Two of the other three doors are already primed though, and will start getting their top coat today. And when I am done with this closet no one will even know that yellow colour exists.

Another project wound up this week. The wall behind the vanity in the tiny guest bathroom is now patched back up. Here is a very exciting photo sequence:

The first photos shows the entirely patched back of the drawer stack. I have not put the drawers back in because I intend to paint this room soon, and they need to be out to paint the wall just to their right.

The next three photos show the patchwork on the sink side:

  • The main piece of wood screwed down
  • The covers that close up the rest of the openings
  • The vertical support (just behind the cabinet doors) reinstalled

Technically I could probably put the doors back on, but leaving them off until the painting is done also makes sense, so I am doing that.

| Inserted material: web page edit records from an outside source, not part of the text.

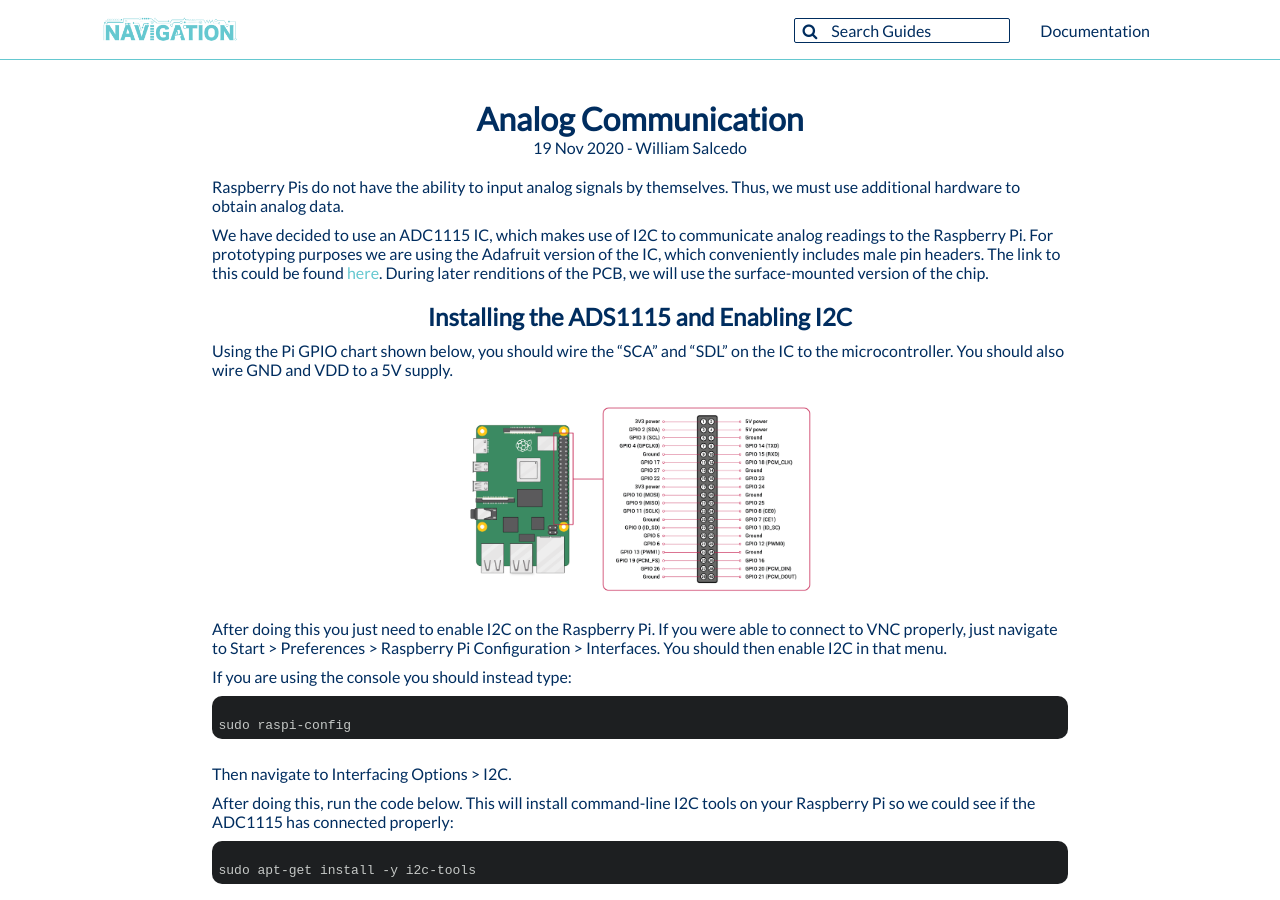
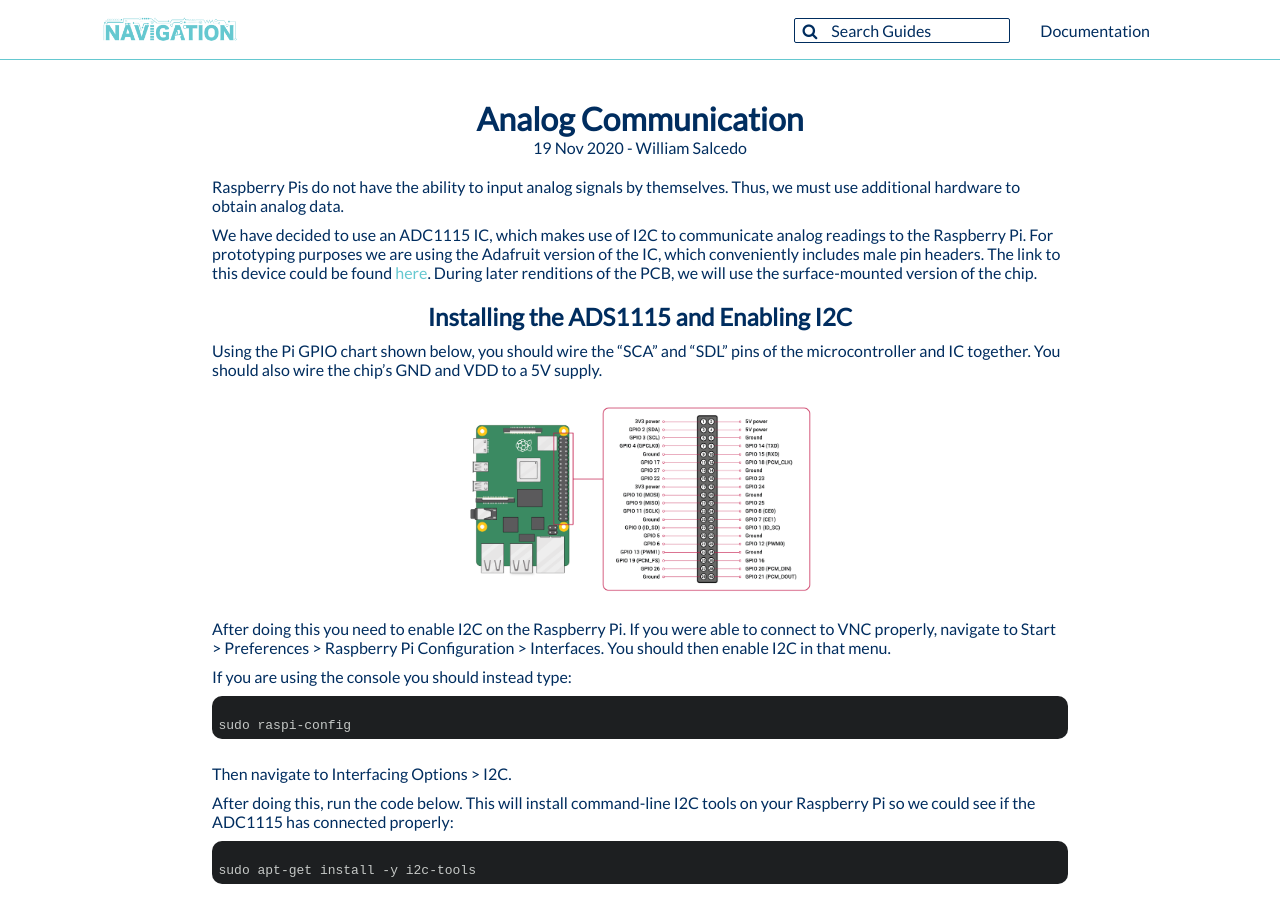
Before and after one commit to CUSail-Navigation/intrasite, a Jekyll site: the page built from _posts/2020-11-19-analogpi.md, in a window 1280 px wide and 900 px high. Built offline with Jekyll 4.4.1, drawn with Linux system fonts in a browser that asks for light colours; some of the changed text lies outside the part shown.

Commit message:
Fixed typos

```diff
--- a/_posts/2020-11-19-analogpi.md
+++ b/_posts/2020-11-19-analogpi.md
@@ -12,13 +12,13 @@
 
 Raspberry Pis do not have the ability to input analog signals by themselves. Thus, we must use additional hardware to obtain analog data.
 
-We have decided to use an ADC1115 IC, which makes use of I2C to communicate analog readings to the Raspberry Pi. For prototyping purposes we are using the Adafruit version of the IC, which conveniently includes male pin headers. The link to this could be found [here](https://www.adafruit.com/product/1085). During later renditions of the PCB, we will use the surface-mounted version of the chip.
+We have decided to use an ADC1115 IC, which makes use of I2C to communicate analog readings to the Raspberry Pi. For prototyping purposes we are using the Adafruit version of the IC, which conveniently includes male pin headers. The link to this device could be found [here](https://www.adafruit.com/product/1085). During later renditions of the PCB, we will use the surface-mounted version of the chip.
 
 ## Installing the ADS1115 and Enabling I2C
-Using the Pi GPIO chart shown below, you should wire the "SCA" and "SDL" on the IC to the microcontroller. You should also wire GND and VDD to a 5V supply.
+Using the Pi GPIO chart shown below, you should wire the "SCA" and "SDL" pins of the microcontroller and IC together. You should also wire the chip's GND and VDD to a 5V supply.
 ![Pi GPIO]({{ site.baseurl }}/images/pi_pinout.png "Pi GPIO")
 
-After doing this you just need to enable I2C on the Raspberry Pi. If you were able to connect to VNC properly, just navigate to Start > Preferences > Raspberry Pi Configuration > Interfaces. You should then enable I2C in that menu.
+After doing this you need to enable I2C on the Raspberry Pi. If you were able to connect to VNC properly, navigate to Start > Preferences > Raspberry Pi Configuration > Interfaces. You should then enable I2C in that menu.
 
 If you are using the console you should instead type:
 <pre>
@@ -46,7 +46,7 @@
 It will print out the 1115's address in hexadecimal and look something like this:
  <pre>
  <code class = "shell">
- 0  1  2  3  4  5  6  7  8  9  a  b  c  d  e  f
+    0  1  2  3  4  5  6  7  8  9  a  b  c  d  e  f
 00:          -- -- -- -- -- -- -- -- -- -- -- -- --
 10: -- -- -- -- -- -- -- -- -- -- -- -- -- -- -- --
 20: -- -- -- -- -- -- -- -- -- -- -- -- -- -- -- --
```
Also changed, not shown: other parts of _posts/2020-11-19-analogpi.md (+2 -2 lines).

Painting in there is one of the two big(ish) projects I hope to tackle while Anne is away. The other is the ceiling in her office. No clue if I will get both of those done, but I will try. Anne’s office comes first, since I can’t paint it while she is working for a living.

That’s it for the house projects this week, but there was one other thing going on: I spent another day working on the frame for the public art project. I managed to get the winch and cable installed (mostly… still a couple of tweaks needed) and the rotation mechanism now works as you can see in the video below:

In addition to the tweaks on the cable installation it still needs the legs to support it when it is laying flat. That’s coming.

For those wondering, the white, square frame you see in the video above is kind of magical. It is a near perfect replica of two other frames: one on the side of the local SkyTrain station and the other on the front of a building at the school.

Students taking the public art class build an art piece that mounts on that frame, then it is installed on the SkyTrain station and (eventually) the building on campus. I helped build such a project when I took the class:

“Tidal” — Heather Paynter’s artwork from our public art class

You can see the steel frame in the lower left and upper right corners. That frame is just like the white one in the video above. Students build their work on that frame in the shop, and then the work is removed from the shop frame and installed in one of the the two display locations.

The thing I built is a piece of infrastructure to help make the creation of these projects safer in the future. The frame rotates flat so students can work with heavy pieces of steel easily. Then it rotates up to put everything in the right viewing position. No one has to climb a ladder holding heavy stuff anymore. It’s a big win.

Getting the frame to the point where the rotation mechanism works is a huge deal. The shop coordinator and I are both really happy to see it working. As I say, a few nits remain to finish up, and eventually the school will get some students to paint it all to protect it from rust. Otherwise life is good.

That’s it for this week. I trust you are keeping safe and sane.

Sculptor/Artist. Former programmer. Former volunteer firefighter. Former fencer. Weirdest resume on the planet, I suspect.